Well I definitely learned that there are limits to how far you can push yourself. You know, when you go that far off the reservation and you see that there is definitely an abyss that you can stare into, it makes you pull back a little bit and go, 'Whoa, hold on a second. I go any further, that’s a permanent vacation.' So, for me -- I can’t speak for the rest of the guys, it was definitely the darkest time in my life that I was able to transition and turn into something insane and wonderful lyrics. You cannot spend a lot of time on that edge, or it gets to be something that’s a little too enticing.
I guess I learned to visit that edge, but don’t live on it. Because that’s not life. When you’re constantly walking that edge you’re just kind of just trying to figure out what side of the fence you’re going to fall on. I didn’t want to be that, I wanted to get more out of my life than just seeing how far I could push the envelope. The thing I learned the most, be able to kind of tap into that darkness but don’t live in it, don’t exist for it. There are better things in life you have to live for.
Corey, between Slipknot and Stone Sour, performing with other artists, writing books, it seems like you’re always busy. What do you do to decompress or is relaxation actually the process of working itself?
The thing I’ve learned, you kind of have to strike when you’re feeling [it]. A lot of people say strike when the iron is hot, but -- you have to wait for that to happen. For me, the real lesson that I’ve learned is that if you’re not feeling it, get away from it. I only sit down and write lyrics when I feel that inspiration coming on. It may take a little longer but it definitely feels better. I've had to really teach myself that when you’re not feeling it, you shouldn’t write anything down because you’re going to end up coming back and re-writing it later. Whereas, if you write when you’re feeling something, when you’re really in the streak, then that’s when you’re going to get your best stuff.

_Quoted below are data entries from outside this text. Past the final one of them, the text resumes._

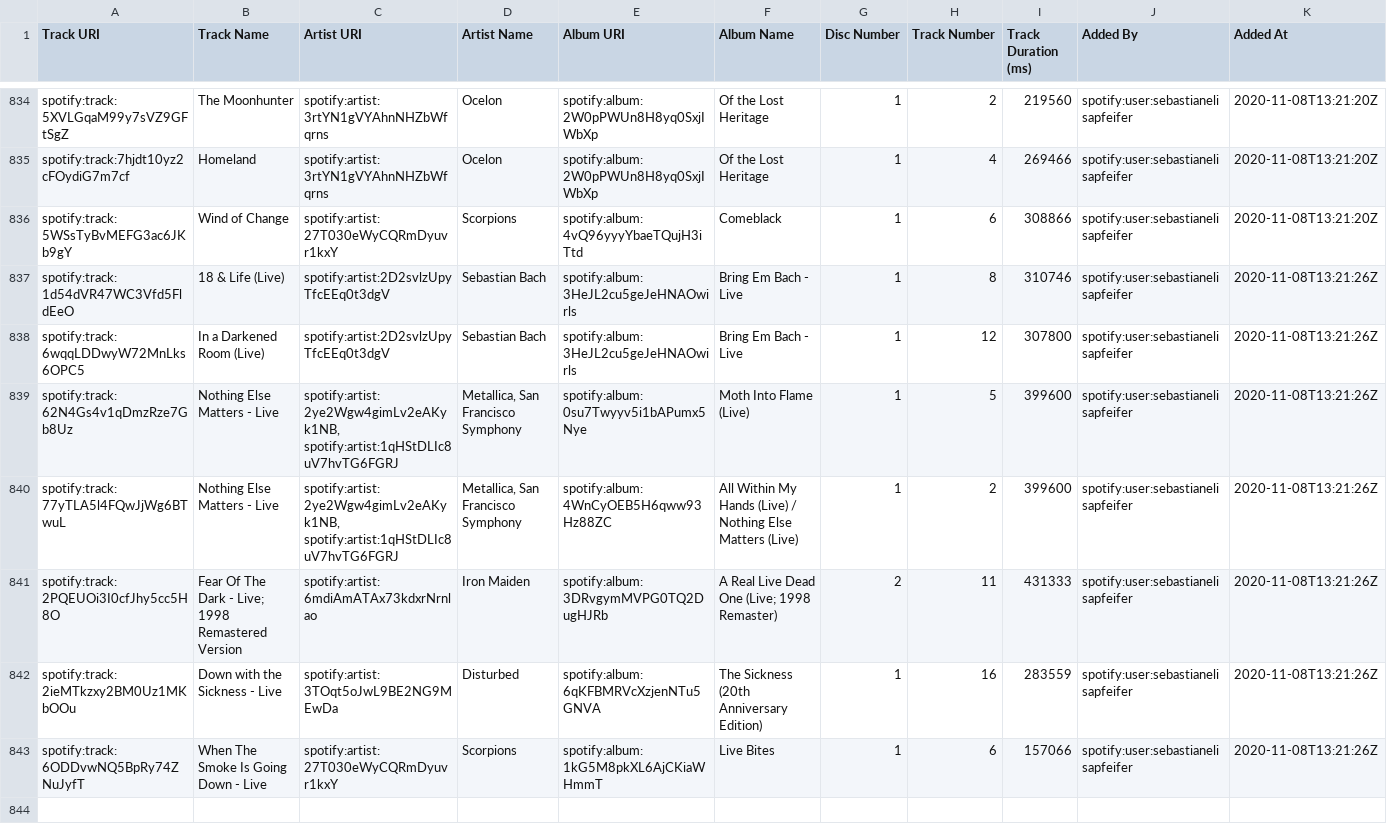
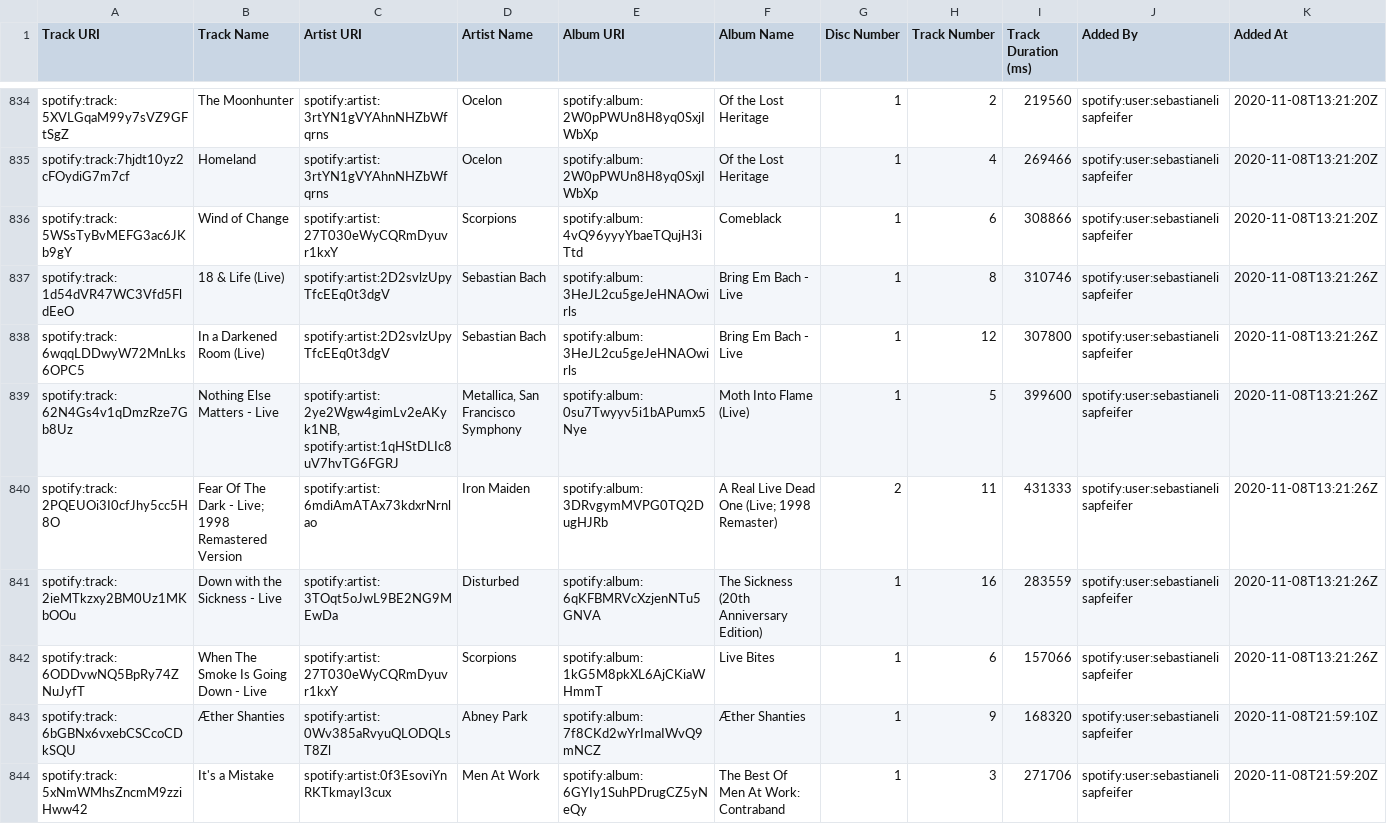
Before and after one commit to deadda7a/playlists, a CSV file: gemischte_playlist.csv, drawn as a sheet; only a part is shown, gaps mark what is left out; removed rows and columns are numbered as before the commit, all else as after; the diff names each change by its address in the sheet, - before the commit and + after, or states it on an @@ line.

```diff
--- a/gemischte_playlist.csv
+++ b/gemischte_playlist.csv
-row 840: spotify:track:77yTLA5l4FQwJjWg6BTwuL | Nothing Else Matters - Live | spotify:artist:2ye2Wgw4gimLv2eAKyk1NB, spotify:artist:1qHStDLIc8uV7hvTG6FGRJ | Metallica, San Francisco Symphony | spotify:album:4WnCyOEB5H6qww93Hz88ZC | All Within My Hands (Live) / Nothing Else Matters (Live) | 1 | 2 | 399600 | spotify:user:sebastianelisapfeifer | 2020-11-08T13:21:26Z
+row 843: spotify:track:6bGBNx6vxebCSCcoCDkSQU | Æther Shanties | spotify:artist:0Wv385aRvyuQLODQLsT8Zl | Abney Park | spotify:album:7f8CKd2wYrImaIWvQ9mNCZ | Æther Shanties | 1 | 9 | 168320 | spotify:user:sebastianelisapfeifer | 2020-11-08T21:59:10Z
+row 844: spotify:track:5xNmWMhsZncmM9zziHww42 | It's a Mistake | spotify:artist:0f3EsoviYnRKTkmayI3cux | Men At Work | spotify:album:6GYIy1SuhPDrugCZ5yNeQy | The Best Of Men At Work: Contraband | 1 | 3 | 271706 | spotify:user:sebastianelisapfeifer | 2020-11-08T21:59:20Z
```
Also changed, not shown: auto.csv, live.csv, 5 other files.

I've had to really make myself, give myself timeouts and get away from stuff, keep myself entertained.
I either hang out with family or sit down and watch TV and kind of unplug for a bit and kind of go back to it. I think that’s the best way to be the most creative and to have the most poignant thoughts that you can get down on paper.
Corey, what can you tell us about the movie 'Fear Clinic'?
That was a blast! I was approached by Robert Trujillo. His friend Robert Hall was the director for 'Fear Clinic' and Rob had offered Robert the part. But Trujillo couldn’t do it, he was going to Antarctica with Metallica. He said, who is someone you’d love to work with? I guess Rob said Corey Taylor. So he put us in touch and within two weeks I was on the set. It was pretty sweet. I had always said I wanted to be in a movie and try my hand at it. It was kind of the perfect opportunity. I got to hang out with Robert Englund. It was a fantastic learning experience. I learned a lot just from watching everybody. I really got into it, I grew a mustache for the part so I could look extra creepy. I had a super blast with it. You always want to do something you love. I could definitely see myself doing more of that stuff in the future.
Awesome and that will be out Halloween time?
Yeah, around Halloween. I know they’re going to do some sneak previews at some of the various film festivals. But, I think they’re still in the post production stage. If it comes out half has killer as the raw footage that I saw, man, it’ll be a blast. I'm really stoked. I can’t wait for people to see it.
Awesome. Look out for that one. Corey, really appreciate you being on the show again. 'House of Golden Bones Parts I & 2' out in stores now. Go see the band on the road.
This coming weekend, Full Metal Jackie will welcome Amon Amarth frontman Johan Hegg on her show. Full Metal Jackie can be heard on radio stations around the country — for a full list of stations, go to fullmetaljackieradio.com.